Choppy waters for ocean shipping
What a difference a year makes. In March 2022, ocean freight rates were at record highs, with capacity straining under the weight of historic U.S. import demand. High inventories and economic uncertainty prompted importers to pull back over the summer months, and volumes slowed.
A spectacular rate collapse in the ocean freight market from Asia to the U.S. followed; freight rates are now below pre-pandemic levels on many trades — even below ocean carrier break-even levels — and import demand growth continues to slow.
Shippers and ocean carriers now find themselves in a familiar situation, reminiscent of the pre-2020 years marked by overcapacity and low rates that were favorable to shippers. The carriers, flush from the past two to three years of record profits, have new vessels on order that are expected to contribute to an overall net capacity increase of 8% to 9% globally and a continuation of overcapacity on most trades.

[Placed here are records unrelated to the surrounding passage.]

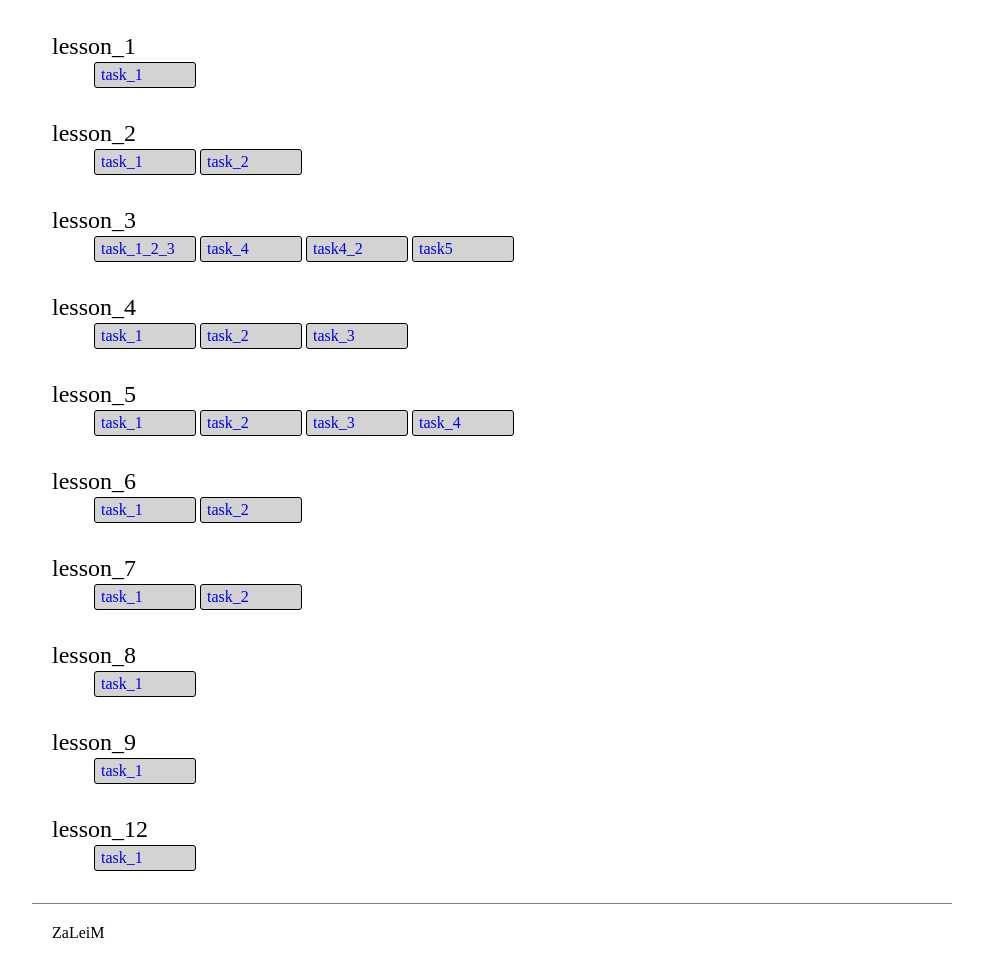
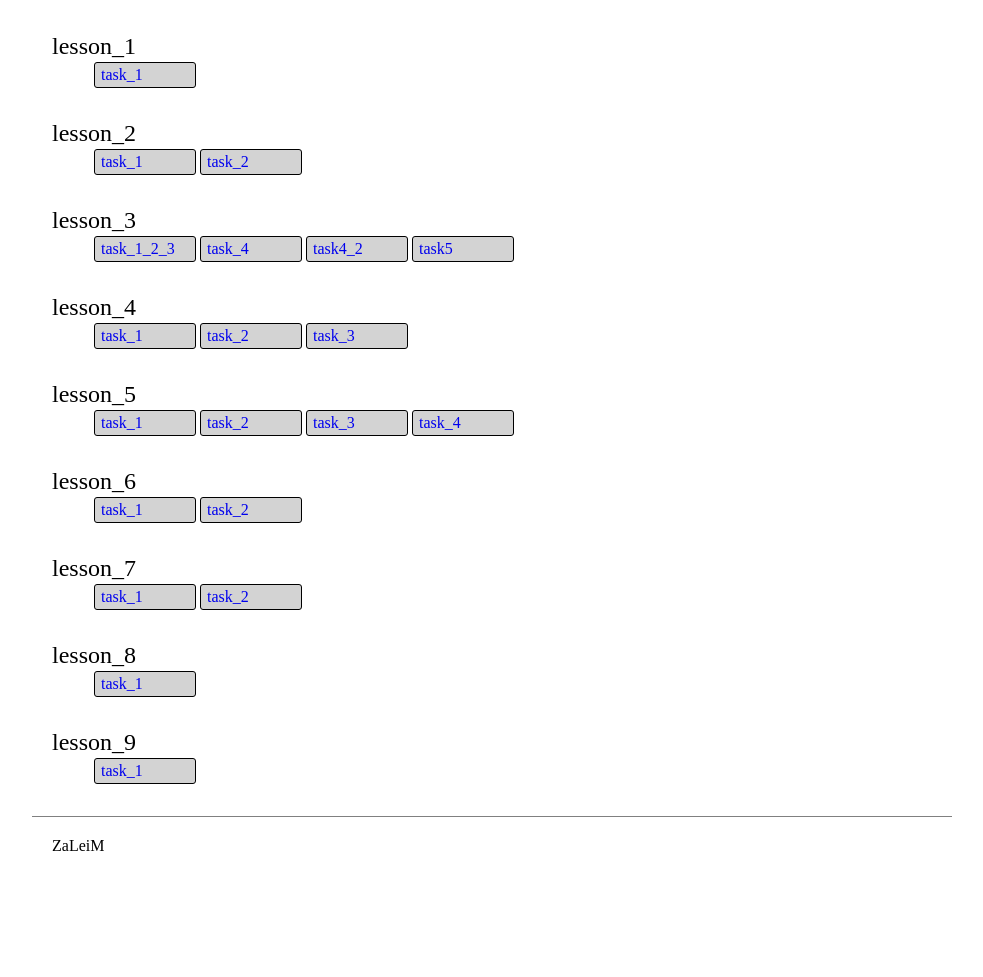
Before and after one commit to zaleim/zaleim.github.io, a plain HTML site: page index.html in a window 1280 px wide. Shown: the part 185-1162 px from the top of the page, without its empty margins (148-1131 px from the left). After the commit the page ends 1090 px from the top, so only its background shows below. Drawn offline with Linux system fonts and the light colour scheme.

Commit message:
Update index.html

```diff
--- a/index.html
+++ b/index.html
@@ -69,11 +69,11 @@
 						<li><a href="task_9_colesov/index.html">task_1</a></li>
 					</ul>
 				</li>
-				<li><span class="num">lesson_12</span>
+<!-- 				<li><span class="num">lesson_12</span>
 					<ul>
 						<li><a href="task_12_all/index.html">task_1</a></li>
 					</ul>
-				</li>
+				</li>  -->
 <!-- 				<li><span class="num">project</span>
 					<ul>
 						<li><a href="landingpage_01/index.html">EasyCourse</a></li>
```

Within the past year, the Ocean Shipping Reform Act and consumer-focused positions taken by the Federal Maritime Commission have contributed to optimism among shippers; the current shipping environment seems, in many ways, more favorable to shippers than any in recent memory.
While the dynamic feels familiar, a variety of risks abound that define a new international shipping landscape. The impacts of COVID-19 disruptions — especially in China — and geopolitical concerns are prompting more shippers to diversify their sourcing where possible and consider near-shoring.
A long-awaited labor contract for U.S. West Coast ports has been under negotiation for a year, with no deal in sight; many shippers have shifted their routings to avoid West Coast uncertainty. Port congestion has improved significantly since volumes have slowed, but the pandemic volume surge revealed infrastructure vulnerabilities that threaten to disrupt supply chains in the future if left unaddressed.
The world’s two largest ocean carriers, Maersk and MSC, announced in January they will wind down their alliance over the next two years, and changes to the other two main shipping alliances, both formed in 2017, are expected to follow. Dissolution of the alliances would likely lead to carrier consolidation in the coming years, meaning even less competition on the supply side. MSC, now the largest and fastest growing global carrier, is positioned to dominate.
Diversification, always important, will play a critical role in the new landscape. Utilizing a variety of logistics providers, sourcing options and routing flexibility will be essential to maintaining a healthy, efficient supply chain. The past few years of supply chain extremes have proven that almost anything is possible and that long-term partnerships are still key to successful global trade.
Rachel Shames is vice president of pricing and procurement at CV International Inc., a freight forwarder, customs broker and non-vessel-operating common carrier headquartered in Norfolk.